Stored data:
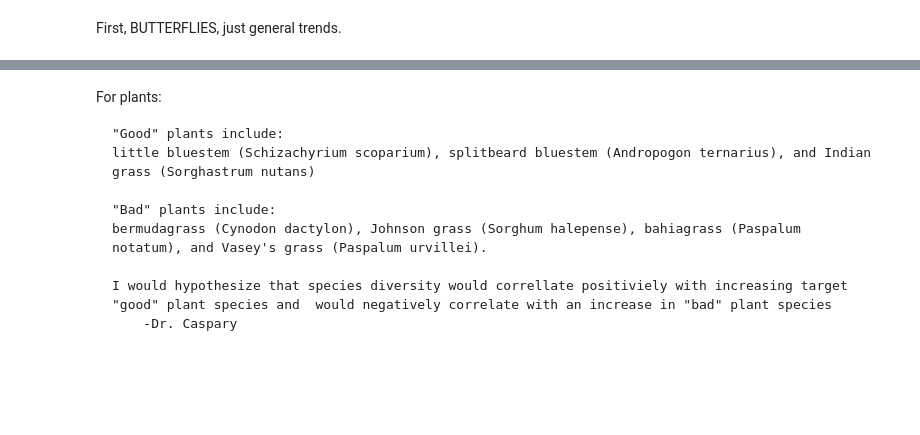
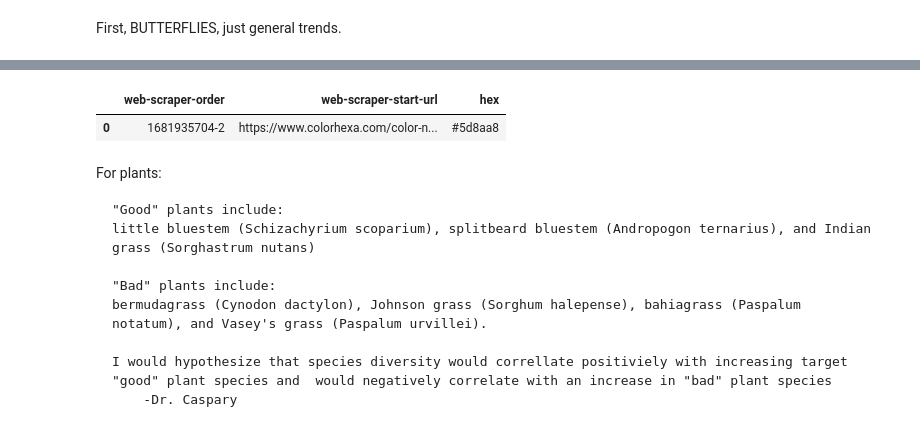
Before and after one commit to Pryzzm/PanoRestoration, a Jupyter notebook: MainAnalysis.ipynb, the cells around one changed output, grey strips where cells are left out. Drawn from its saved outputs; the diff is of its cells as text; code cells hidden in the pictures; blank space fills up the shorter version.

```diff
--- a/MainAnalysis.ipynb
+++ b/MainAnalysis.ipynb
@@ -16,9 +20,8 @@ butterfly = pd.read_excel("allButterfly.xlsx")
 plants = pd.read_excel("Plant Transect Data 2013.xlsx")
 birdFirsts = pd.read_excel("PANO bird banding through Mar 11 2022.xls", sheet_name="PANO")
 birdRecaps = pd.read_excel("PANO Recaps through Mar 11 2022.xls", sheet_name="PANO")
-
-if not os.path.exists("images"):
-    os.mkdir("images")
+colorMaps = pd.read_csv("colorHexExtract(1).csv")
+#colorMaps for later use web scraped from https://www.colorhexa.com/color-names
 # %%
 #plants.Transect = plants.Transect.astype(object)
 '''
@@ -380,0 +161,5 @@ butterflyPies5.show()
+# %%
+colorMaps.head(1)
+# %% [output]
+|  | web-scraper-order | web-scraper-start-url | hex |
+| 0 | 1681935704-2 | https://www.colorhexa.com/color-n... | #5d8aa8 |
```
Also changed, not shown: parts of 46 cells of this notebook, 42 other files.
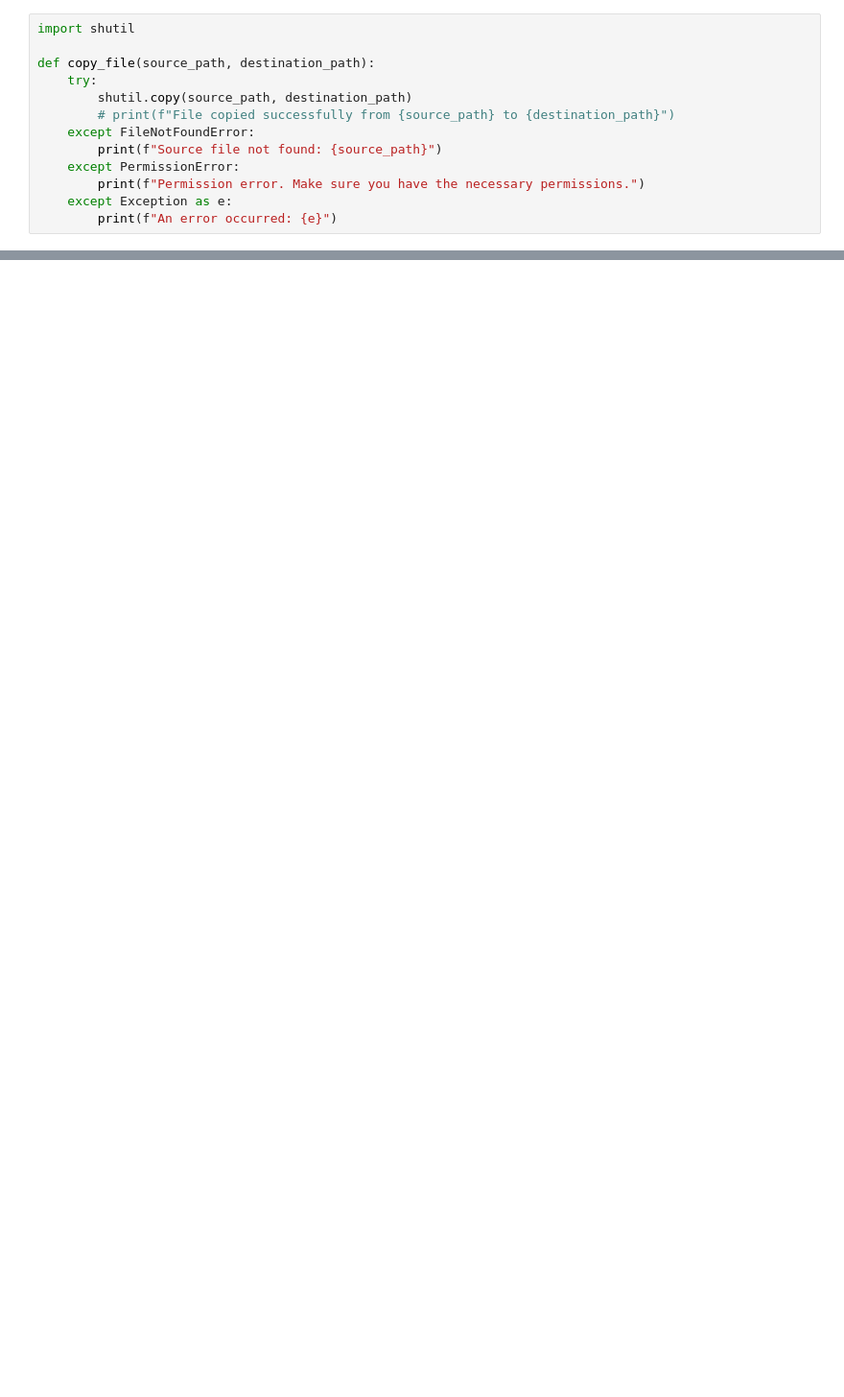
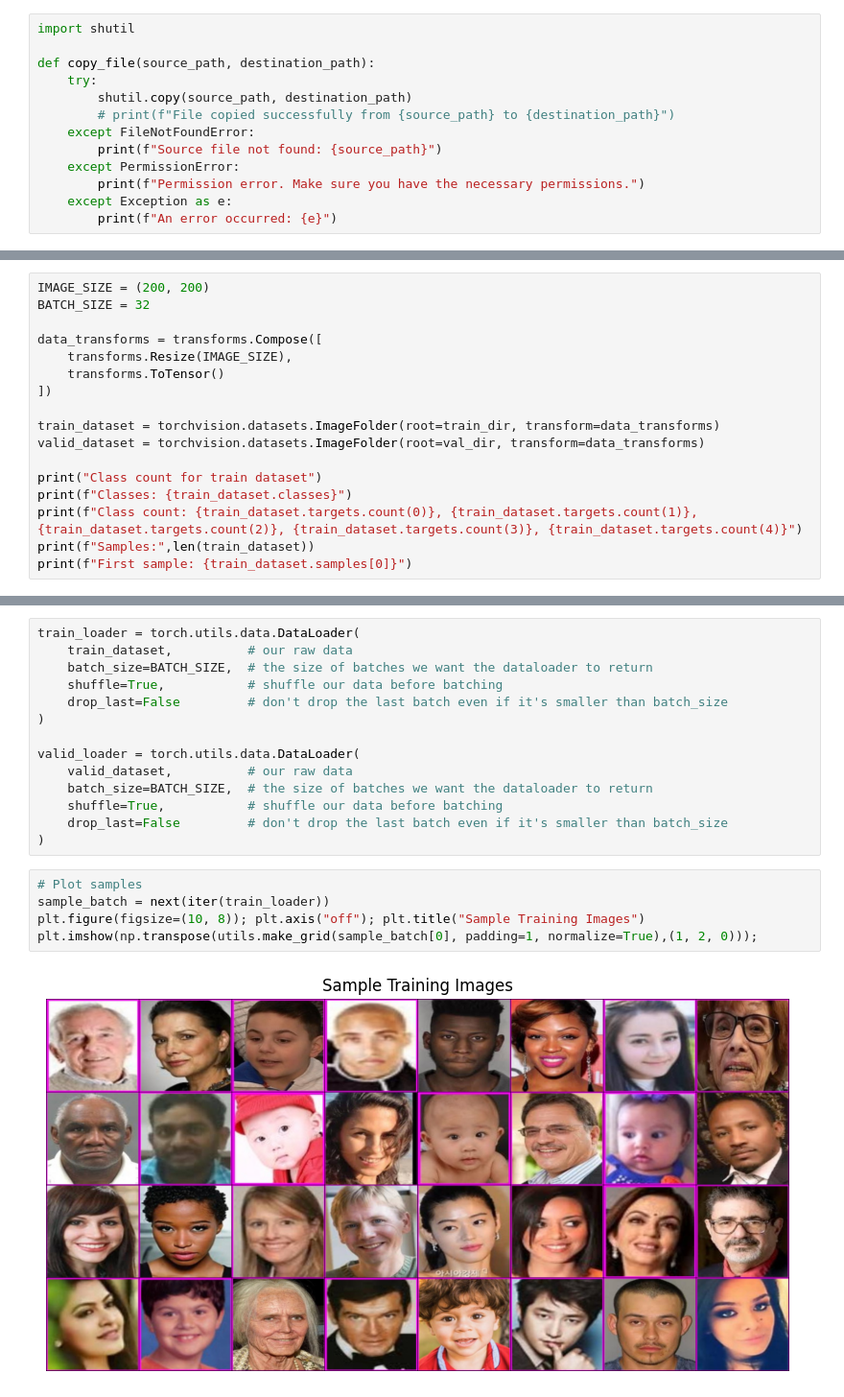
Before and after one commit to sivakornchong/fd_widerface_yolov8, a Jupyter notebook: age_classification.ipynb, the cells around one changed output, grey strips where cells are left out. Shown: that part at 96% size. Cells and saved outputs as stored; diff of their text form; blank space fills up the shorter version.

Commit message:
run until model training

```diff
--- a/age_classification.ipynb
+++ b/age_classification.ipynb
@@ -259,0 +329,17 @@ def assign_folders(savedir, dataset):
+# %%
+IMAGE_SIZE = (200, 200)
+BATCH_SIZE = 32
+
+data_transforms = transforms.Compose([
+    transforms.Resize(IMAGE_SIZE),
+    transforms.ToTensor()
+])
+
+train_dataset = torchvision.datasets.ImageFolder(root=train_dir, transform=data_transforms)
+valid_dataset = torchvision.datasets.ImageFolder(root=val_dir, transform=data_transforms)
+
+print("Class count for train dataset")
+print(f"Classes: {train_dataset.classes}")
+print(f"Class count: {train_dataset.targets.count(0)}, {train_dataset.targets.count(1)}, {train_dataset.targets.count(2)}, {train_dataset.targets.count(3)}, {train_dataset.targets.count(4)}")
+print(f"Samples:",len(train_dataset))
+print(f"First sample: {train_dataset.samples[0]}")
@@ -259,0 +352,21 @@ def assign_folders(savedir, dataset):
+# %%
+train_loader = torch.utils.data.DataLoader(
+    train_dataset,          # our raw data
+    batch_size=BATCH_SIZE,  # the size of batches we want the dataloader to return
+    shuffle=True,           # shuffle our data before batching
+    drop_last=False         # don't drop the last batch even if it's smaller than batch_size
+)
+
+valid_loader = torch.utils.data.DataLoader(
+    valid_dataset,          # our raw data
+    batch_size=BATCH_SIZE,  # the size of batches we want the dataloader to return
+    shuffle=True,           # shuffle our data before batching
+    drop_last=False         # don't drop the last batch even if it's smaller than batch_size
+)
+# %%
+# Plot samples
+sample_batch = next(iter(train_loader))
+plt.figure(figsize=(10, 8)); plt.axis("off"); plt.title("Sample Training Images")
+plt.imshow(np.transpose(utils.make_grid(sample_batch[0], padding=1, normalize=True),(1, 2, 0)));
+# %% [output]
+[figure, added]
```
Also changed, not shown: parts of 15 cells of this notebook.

## TASK DIRECTIONS
Please copy the data above exactly, omitting the pictures.

## ANSWER TO THIS PROBLEM
Before and after one commit to Pryzzm/PanoRestoration, a Jupyter notebook: MainAnalysis.ipynb, the cells around one changed output, grey strips where cells are left out. Drawn from its saved outputs; the diff is of its cells as text; code cells hidden in the pictures; blank space fills up the shorter version.

```diff
--- a/MainAnalysis.ipynb
+++ b/MainAnalysis.ipynb
@@ -16,9 +20,8 @@ butterfly = pd.read_excel("allButterfly.xlsx")
 plants = pd.read_excel("Plant Transect Data 2013.xlsx")
 birdFirsts = pd.read_excel("PANO bird banding through Mar 11 2022.xls", sheet_name="PANO")
 birdRecaps = pd.read_excel("PANO Recaps through Mar 11 2022.xls", sheet_name="PANO")
-
-if not os.path.exists("images"):
-    os.mkdir("images")
+colorMaps = pd.read_csv("colorHexExtract(1).csv")
+#colorMaps for later use web scraped from https://www.colorhexa.com/color-names
 # %%
 #plants.Transect = plants.Transect.astype(object)
 '''
@@ -380,0 +161,5 @@ butterflyPies5.show()
+# %%
+colorMaps.head(1)
+# %% [output]
+|  | web-scraper-order | web-scraper-start-url | hex |
+| 0 | 1681935704-2 | https://www.colorhexa.com/color-n... | #5d8aa8 |
```
Also changed, not shown: parts of 46 cells of this notebook, 42 other files.
Before and after one commit to sivakornchong/fd_widerface_yolov8, a Jupyter notebook: age_classification.ipynb, the cells around one changed output, grey strips where cells are left out. Shown: that part at 96% size. Cells and saved outputs as stored; diff of their text form; blank space fills up the shorter version.

Commit message:
run until model training

```diff
--- a/age_classification.ipynb
+++ b/age_classification.ipynb
@@ -259,0 +329,17 @@ def assign_folders(savedir, dataset):
+# %%
+IMAGE_SIZE = (200, 200)
+BATCH_SIZE = 32
+
+data_transforms = transforms.Compose([
+    transforms.Resize(IMAGE_SIZE),
+    transforms.ToTensor()
+])
+
+train_dataset = torchvision.datasets.ImageFolder(root=train_dir, transform=data_transforms)
+valid_dataset = torchvision.datasets.ImageFolder(root=val_dir, transform=data_transforms)
+
+print("Class count for train dataset")
+print(f"Classes: {train_dataset.classes}")
+print(f"Class count: {train_dataset.targets.count(0)}, {train_dataset.targets.count(1)}, {train_dataset.targets.count(2)}, {train_dataset.targets.count(3)}, {train_dataset.targets.count(4)}")
+print(f"Samples:",len(train_dataset))
+print(f"First sample: {train_dataset.samples[0]}")
@@ -259,0 +352,21 @@ def assign_folders(savedir, dataset):
+# %%
+train_loader = torch.utils.data.DataLoader(
+    train_dataset,          # our raw data
+    batch_size=BATCH_SIZE,  # the size of batches we want the dataloader to return
+    shuffle=True,           # shuffle our data before batching
+    drop_last=False         # don't drop the last batch even if it's smaller than batch_size
+)
+
+valid_loader = torch.utils.data.DataLoader(
+    valid_dataset,          # our raw data
+    batch_size=BATCH_SIZE,  # the size of batches we want the dataloader to return
+    shuffle=True,           # shuffle our data before batching
+    drop_last=False         # don't drop the last batch even if it's smaller than batch_size
+)
+# %%
+# Plot samples
+sample_batch = next(iter(train_loader))
+plt.figure(figsize=(10, 8)); plt.axis("off"); plt.title("Sample Training Images")
+plt.imshow(np.transpose(utils.make_grid(sample_batch[0], padding=1, normalize=True),(1, 2, 0)));
+# %% [output]
+[figure, added]
```
Also changed, not shown: parts of 15 cells of this notebook.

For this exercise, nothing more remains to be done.